> **EXERCISE REQUIREMENTS**
What you return must be the full listing, word for word, with no images in it.
-----
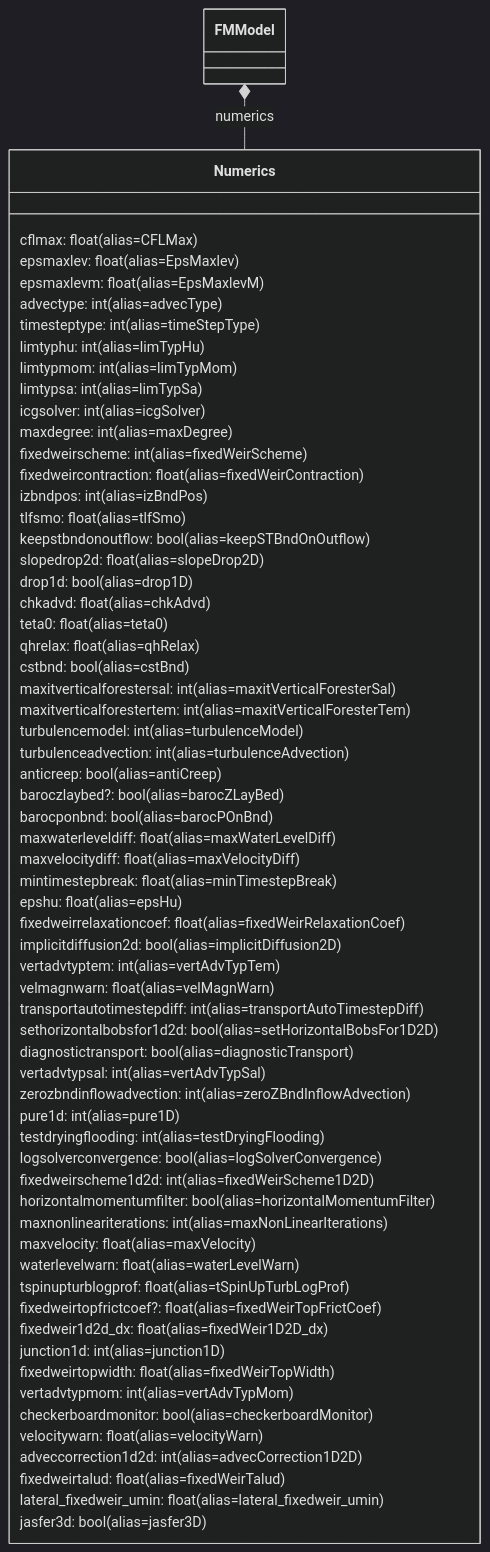
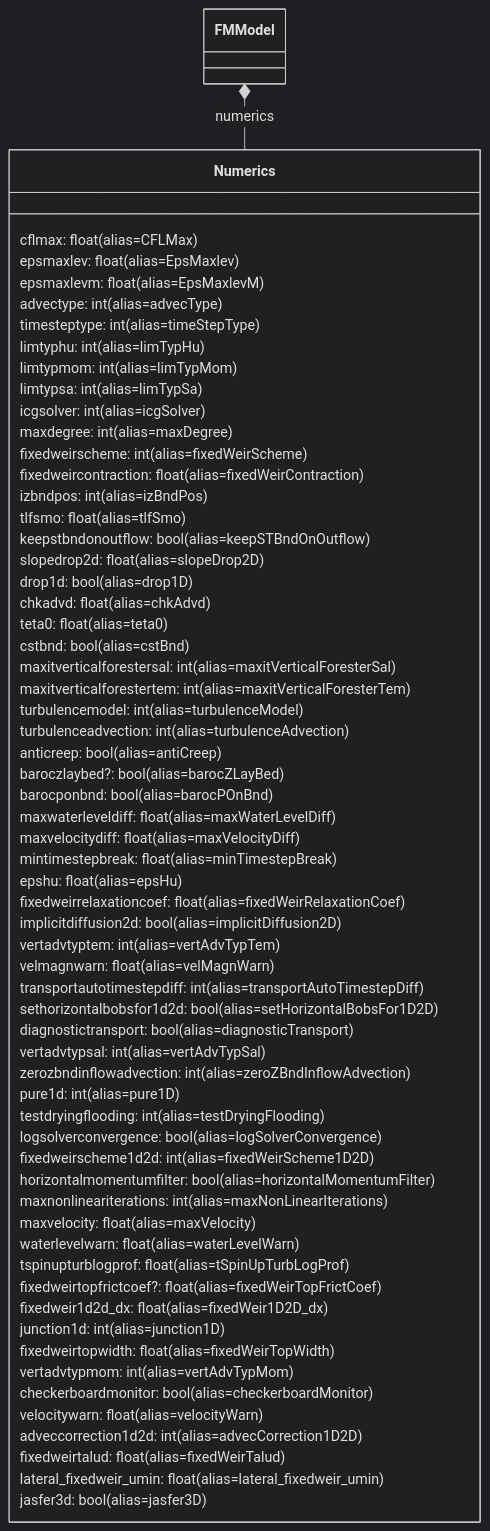
One commit to Deltares/HYDROLIB-core changed the third of 8 diagrams in docs/reference/dflowfm/mdu/fm-model-attributes-detailed.md. Above: the diagram before and after it, drawn with Mermaid (dark theme). The commit also changed 1 other file, not shown here.

Commit message:
feat(models): remove deprecated 'qhrelax' field from model attributes

````diff
--- a/docs/reference/dflowfm/mdu/fm-model-attributes-detailed.md
+++ b/docs/reference/dflowfm/mdu/fm-model-attributes-detailed.md
@@ -215,72 +215,71 @@
 ```mermaid
 classDiagram
     direction TB
 
     class Numerics {
       cflmax: float (alias=CFLMax)
       epsmaxlev: float (alias=EpsMaxlev)
       epsmaxlevm: float (alias=EpsMaxlevM)
       advectype: int (alias=advecType)
       timesteptype: int (alias=timeStepType)
       limtyphu: int (alias=limTypHu)
       limtypmom: int (alias=limTypMom)
       limtypsa: int (alias=limTypSa)
       icgsolver: int (alias=icgSolver)
       maxdegree: int (alias=maxDegree)
       fixedweirscheme: int (alias=fixedWeirScheme)
       fixedweircontraction: float (alias=fixedWeirContraction)
       izbndpos: int (alias=izBndPos)
       tlfsmo: float (alias=tlfSmo)
       keepstbndonoutflow: bool (alias=keepSTBndOnOutflow)
       slopedrop2d: float (alias=slopeDrop2D)
       drop1d: bool (alias=drop1D)
       chkadvd: float (alias=chkAdvd)
       teta0: float (alias=teta0)
-      qhrelax: float (alias=qhRelax)
       cstbnd: bool (alias=cstBnd)
       maxitverticalforestersal: int (alias=maxitVerticalForesterSal)
       maxitverticalforestertem: int (alias=maxitVerticalForesterTem)
       turbulencemodel: int (alias=turbulenceModel)
       turbulenceadvection: int (alias=turbulenceAdvection)
       anticreep: bool (alias=antiCreep)
       baroczlaybed?: bool (alias=barocZLayBed)
       barocponbnd: bool (alias=barocPOnBnd)
       maxwaterleveldiff: float (alias=maxWaterLevelDiff)
       maxvelocitydiff: float (alias=maxVelocityDiff)
       mintimestepbreak: float (alias=minTimestepBreak)
       epshu: float (alias=epsHu)
       fixedweirrelaxationcoef: float (alias=fixedWeirRelaxationCoef)
       implicitdiffusion2d: bool (alias=implicitDiffusion2D)
       vertadvtyptem: int (alias=vertAdvTypTem)
       velmagnwarn: float (alias=velMagnWarn)
       transportautotimestepdiff: int (alias=transportAutoTimestepDiff)
       sethorizontalbobsfor1d2d: bool (alias=setHorizontalBobsFor1D2D)
       diagnostictransport: bool (alias=diagnosticTransport)
       vertadvtypsal: int (alias=vertAdvTypSal)
       zerozbndinflowadvection: int (alias=zeroZBndInflowAdvection)
       pure1d: int (alias=pure1D)
       testdryingflooding: int (alias=testDryingFlooding)
       logsolverconvergence: bool (alias=logSolverConvergence)
       fixedweirscheme1d2d: int (alias=fixedWeirScheme1D2D)
       horizontalmomentumfilter: bool (alias=horizontalMomentumFilter)
       maxnonlineariterations: int (alias=maxNonLinearIterations)
       maxvelocity: float (alias=maxVelocity)
       waterlevelwarn: float (alias=waterLevelWarn)
       tspinupturblogprof: float (alias=tSpinUpTurbLogProf)
       fixedweirtopfrictcoef?: float (alias=fixedWeirTopFrictCoef)
       fixedweir1d2d_dx: float (alias=fixedWeir1D2D_dx)
       junction1d: int (alias=junction1D)
       fixedweirtopwidth: float (alias=fixedWeirTopWidth)
       vertadvtypmom: int (alias=vertAdvTypMom)
       checkerboardmonitor: bool (alias=checkerboardMonitor)
       velocitywarn: float (alias=velocityWarn)
       adveccorrection1d2d: int (alias=advecCorrection1D2D)
       fixedweirtalud: float (alias=fixedWeirTalud)
       lateral_fixedweir_umin: float (alias=lateral_fixedweir_umin)
       jasfer3d: bool (alias=jasfer3D)
     }
 
     %% Connect to FMModel like in the consolidated overview
     class FMModel
     FMModel *-- Numerics : numerics
 ```
````
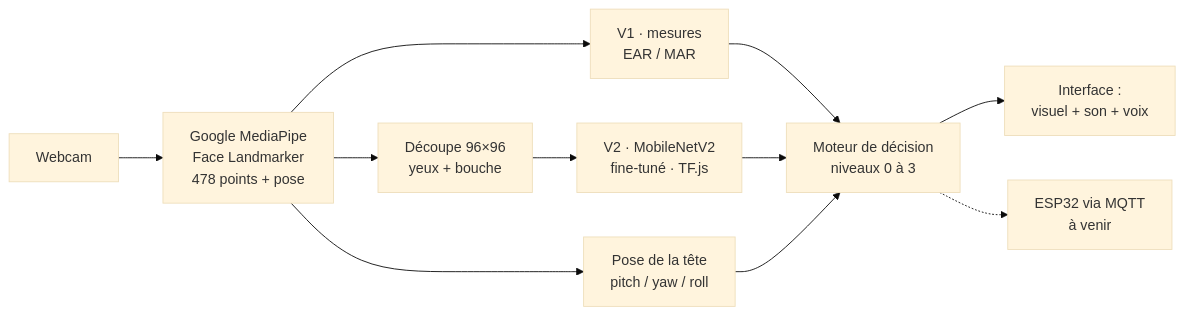
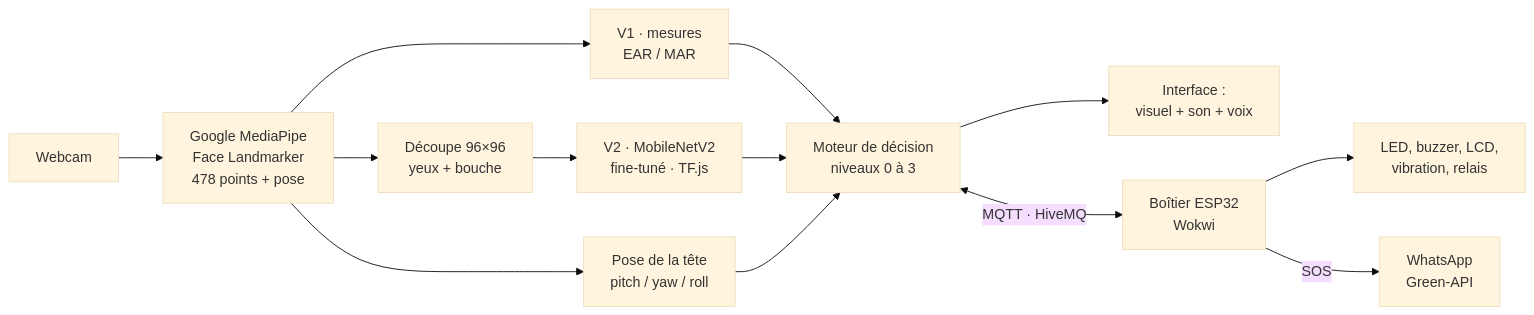
One commit to AlaeLahbichi/DriveAlert-AI-Real-Time-Driver-Drowsiness-Detection-and-Alert-System changed the diagram in README.md. Above: the diagram before and after it, drawn with Mermaid (base theme). The commit also changed other lines of this file, not shown here.

Commit message:
docs: section Boîtier IoT (ESP32 · MQTT) dans le README

````diff
--- a/README.md
+++ b/README.md
@@ -59,13 +61,15 @@
 ```mermaid
 flowchart LR
     CAM[Webcam] --> MP[Google MediaPipe<br/>Face Landmarker<br/>478 points + pose]
     MP --> V1[V1 · mesures<br/>EAR / MAR]
     MP --> CROP[Découpe 96×96<br/>yeux + bouche]
     CROP --> V2[V2 · MobileNetV2<br/>fine-tuné · TF.js]
     MP --> POSE[Pose de la tête<br/>pitch / yaw / roll]
     V1 --> ENG[Moteur de décision<br/>niveaux 0 à 3]
     V2 --> ENG
     POSE --> ENG
     ENG --> UI[Interface :<br/>visuel + son + voix]
-    ENG -.-> ESP[ESP32 via MQTT<br/>à venir]
+    ENG <-->|MQTT · HiveMQ| ESP[Boîtier ESP32<br/>Wokwi]
+    ESP --> ACT[LED, buzzer, LCD,<br/>vibration, relais]
+    ESP -->|SOS| WA[WhatsApp<br/>Green-API]
 ```
````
-----
> **ANSWER FOR THIS EXERCISE**
One commit to Deltares/HYDROLIB-core changed the third of 8 diagrams in docs/reference/dflowfm/mdu/fm-model-attributes-detailed.md. Above: the diagram before and after it, drawn with Mermaid (dark theme). The commit also changed 1 other file, not shown here.

Commit message:
feat(models): remove deprecated 'qhrelax' field from model attributes

````diff
--- a/docs/reference/dflowfm/mdu/fm-model-attributes-detailed.md
+++ b/docs/reference/dflowfm/mdu/fm-model-attributes-detailed.md
@@ -215,72 +215,71 @@
 ```mermaid
 classDiagram
     direction TB
 
     class Numerics {
       cflmax: float (alias=CFLMax)
       epsmaxlev: float (alias=EpsMaxlev)
       epsmaxlevm: float (alias=EpsMaxlevM)
       advectype: int (alias=advecType)
       timesteptype: int (alias=timeStepType)
       limtyphu: int (alias=limTypHu)
       limtypmom: int (alias=limTypMom)
       limtypsa: int (alias=limTypSa)
       icgsolver: int (alias=icgSolver)
       maxdegree: int (alias=maxDegree)
       fixedweirscheme: int (alias=fixedWeirScheme)
       fixedweircontraction: float (alias=fixedWeirContraction)
       izbndpos: int (alias=izBndPos)
       tlfsmo: float (alias=tlfSmo)
       keepstbndonoutflow: bool (alias=keepSTBndOnOutflow)
       slopedrop2d: float (alias=slopeDrop2D)
       drop1d: bool (alias=drop1D)
       chkadvd: float (alias=chkAdvd)
       teta0: float (alias=teta0)
-      qhrelax: float (alias=qhRelax)
       cstbnd: bool (alias=cstBnd)
       maxitverticalforestersal: int (alias=maxitVerticalForesterSal)
       maxitverticalforestertem: int (alias=maxitVerticalForesterTem)
       turbulencemodel: int (alias=turbulenceModel)
       turbulenceadvection: int (alias=turbulenceAdvection)
       anticreep: bool (alias=antiCreep)
       baroczlaybed?: bool (alias=barocZLayBed)
       barocponbnd: bool (alias=barocPOnBnd)
       maxwaterleveldiff: float (alias=maxWaterLevelDiff)
       maxvelocitydiff: float (alias=maxVelocityDiff)
       mintimestepbreak: float (alias=minTimestepBreak)
       epshu: float (alias=epsHu)
       fixedweirrelaxationcoef: float (alias=fixedWeirRelaxationCoef)
       implicitdiffusion2d: bool (alias=implicitDiffusion2D)
       vertadvtyptem: int (alias=vertAdvTypTem)
       velmagnwarn: float (alias=velMagnWarn)
       transportautotimestepdiff: int (alias=transportAutoTimestepDiff)
       sethorizontalbobsfor1d2d: bool (alias=setHorizontalBobsFor1D2D)
       diagnostictransport: bool (alias=diagnosticTransport)
       vertadvtypsal: int (alias=vertAdvTypSal)
       zerozbndinflowadvection: int (alias=zeroZBndInflowAdvection)
       pure1d: int (alias=pure1D)
       testdryingflooding: int (alias=testDryingFlooding)
       logsolverconvergence: bool (alias=logSolverConvergence)
       fixedweirscheme1d2d: int (alias=fixedWeirScheme1D2D)
       horizontalmomentumfilter: bool (alias=horizontalMomentumFilter)
       maxnonlineariterations: int (alias=maxNonLinearIterations)
       maxvelocity: float (alias=maxVelocity)
       waterlevelwarn: float (alias=waterLevelWarn)
       tspinupturblogprof: float (alias=tSpinUpTurbLogProf)
       fixedweirtopfrictcoef?: float (alias=fixedWeirTopFrictCoef)
       fixedweir1d2d_dx: float (alias=fixedWeir1D2D_dx)
       junction1d: int (alias=junction1D)
       fixedweirtopwidth: float (alias=fixedWeirTopWidth)
       vertadvtypmom: int (alias=vertAdvTypMom)
       checkerboardmonitor: bool (alias=checkerboardMonitor)
       velocitywarn: float (alias=velocityWarn)
       adveccorrection1d2d: int (alias=advecCorrection1D2D)
       fixedweirtalud: float (alias=fixedWeirTalud)
       lateral_fixedweir_umin: float (alias=lateral_fixedweir_umin)
       jasfer3d: bool (alias=jasfer3D)
     }
 
     %% Connect to FMModel like in the consolidated overview
     class FMModel
     FMModel *-- Numerics : numerics
 ```
````
One commit to AlaeLahbichi/DriveAlert-AI-Real-Time-Driver-Drowsiness-Detection-and-Alert-System changed the diagram in README.md. Above: the diagram before and after it, drawn with Mermaid (base theme). The commit also changed other lines of this file, not shown here.

Commit message:
docs: section Boîtier IoT (ESP32 · MQTT) dans le README

````diff
--- a/README.md
+++ b/README.md
@@ -59,13 +61,15 @@
 ```mermaid
 flowchart LR
     CAM[Webcam] --> MP[Google MediaPipe<br/>Face Landmarker<br/>478 points + pose]
     MP --> V1[V1 · mesures<br/>EAR / MAR]
     MP --> CROP[Découpe 96×96<br/>yeux + bouche]
     CROP --> V2[V2 · MobileNetV2<br/>fine-tuné · TF.js]
     MP --> POSE[Pose de la tête<br/>pitch / yaw / roll]
     V1 --> ENG[Moteur de décision<br/>niveaux 0 à 3]
     V2 --> ENG
     POSE --> ENG
     ENG --> UI[Interface :<br/>visuel + son + voix]
-    ENG -.-> ESP[ESP32 via MQTT<br/>à venir]
+    ENG <-->|MQTT · HiveMQ| ESP[Boîtier ESP32<br/>Wokwi]
+    ESP --> ACT[LED, buzzer, LCD,<br/>vibration, relais]
+    ESP -->|SOS| WA[WhatsApp<br/>Green-API]
 ```
````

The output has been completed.